But the loss of Encircle’s subsidy for those clients has led to a flurry of fundraising as Flourish seeks nonprofit status. Encircle’s clients were contributing on average $20 to the $46 cost of their therapy sessions. Hansen, disagreeing with the assertions by Encircle, said attorneys she consulted said the cost is so far below the typical charge for therapy in Utah County that its contract with Flourish did not imperil Encircle’s not-for-profit status.

Encircle administrators had hoped to start submitting claims to patients’ insurance plans — another reason it was bringing therapy in-house, Larsen said. But Hansen said a survey of the 200 clients showed about 80% of them had no insurance, and most of those who did either had no mental health coverage or high deductibles for it.

“Our clients tend to be unemployed, tend to be students, tend to be people who do not want their parents to know they’re getting therapy at an LGBTQ place,” Hansen said. “Five or six of the clients are living in cars.”

Finding new providers and modifying payment arrangements can be arduous for people who are suffering from mental illness, said one Flourish client who recently was hospitalized. The Salt Lake Tribune agreed to not publish her name to protect her medical privacy.

"In general, when you’re getting mental health care, consistency is key," said the client, who since January has received care from a psychiatric nurse practitioner with Flourish. Finding a new provider, she said, "can take months."

“I’m just not mentally well enough to go out and deal with the whole insurance thing, finding new people,” she said. “If I were to get dropped [from Flourish], I don’t think I would bother; I would just give up and go off my meds.”

The departure of most of Encircle’s therapy recipients comes as Encircle has enjoyed rising visibility and support in Utah County and statewide. It has received national media attention for its efforts to bridge gaps between LGBTQ youth and the conservative Mormon culture in Utah County. About 85% of the population belongs to The Church of Jesus Christ of Latter-day Saints, which teaches that having same-sex attraction is not a sin, but acting on it is, and has waged political and legal campaigns against LGBTQ rights. Encircle also has been widely promoted by rock star and Latter-day Saint Dan Reynolds, whose annual “LoveLoud” concert raised funds for the group.

In May, the group received $30,000 from the Governor’s Suicide Prevention Fund.
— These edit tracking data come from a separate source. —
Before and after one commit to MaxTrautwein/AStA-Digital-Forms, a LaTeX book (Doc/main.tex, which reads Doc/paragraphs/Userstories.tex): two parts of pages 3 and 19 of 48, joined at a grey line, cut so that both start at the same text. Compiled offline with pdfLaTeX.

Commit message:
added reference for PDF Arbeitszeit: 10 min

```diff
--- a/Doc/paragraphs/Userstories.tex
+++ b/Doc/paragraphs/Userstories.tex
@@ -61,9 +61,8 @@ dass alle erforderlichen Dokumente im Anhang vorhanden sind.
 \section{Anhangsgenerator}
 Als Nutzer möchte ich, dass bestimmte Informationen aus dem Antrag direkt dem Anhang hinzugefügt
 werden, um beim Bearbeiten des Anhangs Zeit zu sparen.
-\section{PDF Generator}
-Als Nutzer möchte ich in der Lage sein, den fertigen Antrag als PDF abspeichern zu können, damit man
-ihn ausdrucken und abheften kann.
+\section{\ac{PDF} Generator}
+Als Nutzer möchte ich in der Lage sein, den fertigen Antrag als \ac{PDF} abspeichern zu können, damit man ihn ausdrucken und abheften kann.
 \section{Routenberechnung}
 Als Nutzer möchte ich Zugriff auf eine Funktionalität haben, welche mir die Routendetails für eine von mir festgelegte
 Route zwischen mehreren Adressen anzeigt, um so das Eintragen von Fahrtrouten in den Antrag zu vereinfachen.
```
Its application for the grant, filed before the split with Flourish, states that “Encircle has a close partnership with Flourish Counseling, which provides/will provide therapeutic services in all three Encircle homes.”

But the application focused on Encircle’s many weekly activities and support groups, and does not list therapy costs when describing how the grant money will be used, noting: “We have donors that have pledged the majority of our operational costs for the next few years.”

While Encircle has succeeded in fundraising and making connections in Utah’s most conservative communities, the client whose care provider has left Encircle and will remain with Flourish said she worries the departure of its therapists will leave clients wary.

“It just looks chaotic,” she said.

Editor’s note: If you or people you know are at risk of self-harm, the National Suicide Prevention Lifeline provides 24-hour support at 1-800-273-8255.